Broomfield, who has a habit of livening up otherwise staid film festivals (a previous documentary, Fetishes, caused some controversy in London last year), organised a midnight showing of Kurt and Courtney for the critics at Park City's Elks Lodge, under the auspices of the so-called Slamdunk Film Festival, a sort of Salon des Refusees for directors overlooked by Sundance. It was not an unqualified hit; the gossip is that the film is unfocused.

Notwithstanding Kurt and Courtney, the British have done rather well this year. The opening-night film, Sliding Doors, a romantic drama starring Gwyneth Paltrow and John Lynch, has some buzz about it - despite the director's sarcasm about Redford. Equally well-received were Twentyfour Seven, Shane Meadows's gritty and dark film about Britain in the late Eighties, and Carine Adler's Under the Skin, a small, complex feature that was produced by, of all people, the much-maligned British Film Institute. Even Britain's Minister for Film, Tom Clarke, stopped by at Sundance. on his way to Los Angeles on Wednesday to attend a reception for British film- makers.

But the two big deals announced at the festival have not been for British films. Miramax co-Chairman Harvey Weinstein (also known as Harvey Scissorhands, for his often radical editing decisions) flew in to sign contracts for Next Stop, Wonderland, an American feature described as "an unconventional romantic comedy," and The Castle, an Australian film, also a comedy, that was shot in only 11 days and is already a hit down under. There is nothing unusual about Weinstein, whose company rules the independent- distribution roost, announcing two deals at Sundance; what is raising eyebrows is the size of the deals - reportedly more than $6m each.

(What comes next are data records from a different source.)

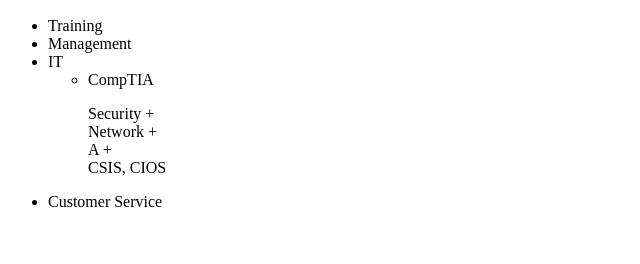
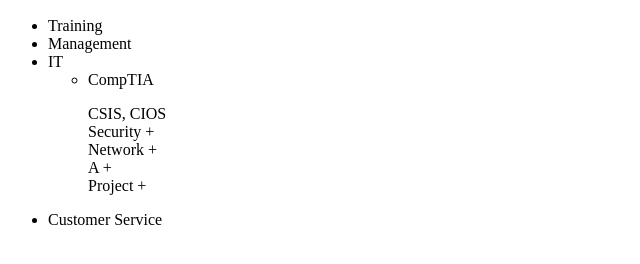
Before and after one commit to bsj6157/html-portfolio, a plain HTML site: page Skills.html in a window 1280 px wide. Shown: the part 38-302 px from the top of the page, without its empty margins (0-640 px from the left). Drawn offline with Linux system fonts and the light colour scheme.

Commit message:
Update Skills.html

```diff
--- a/Skills.html
+++ b/Skills.html
@@ -16,10 +16,12 @@
 <li>IT</li>
    <ul>
        <li>CompTIA</li>
-       <p>Security + <br/>
+       <p> CSIS, CIOS<br/>
+           Security + <br/>
            Network + <br/>
            A + <br/>
-           CSIS, CIOS
+           Project +
+
 
        </p>
                 </ul>
```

It may be that, as one distributor here complained, "Harvey wanders in, overpays, then wanders off to the Golden Globes." Or it may be that prices at Sundance are now becoming higher than at Cannes.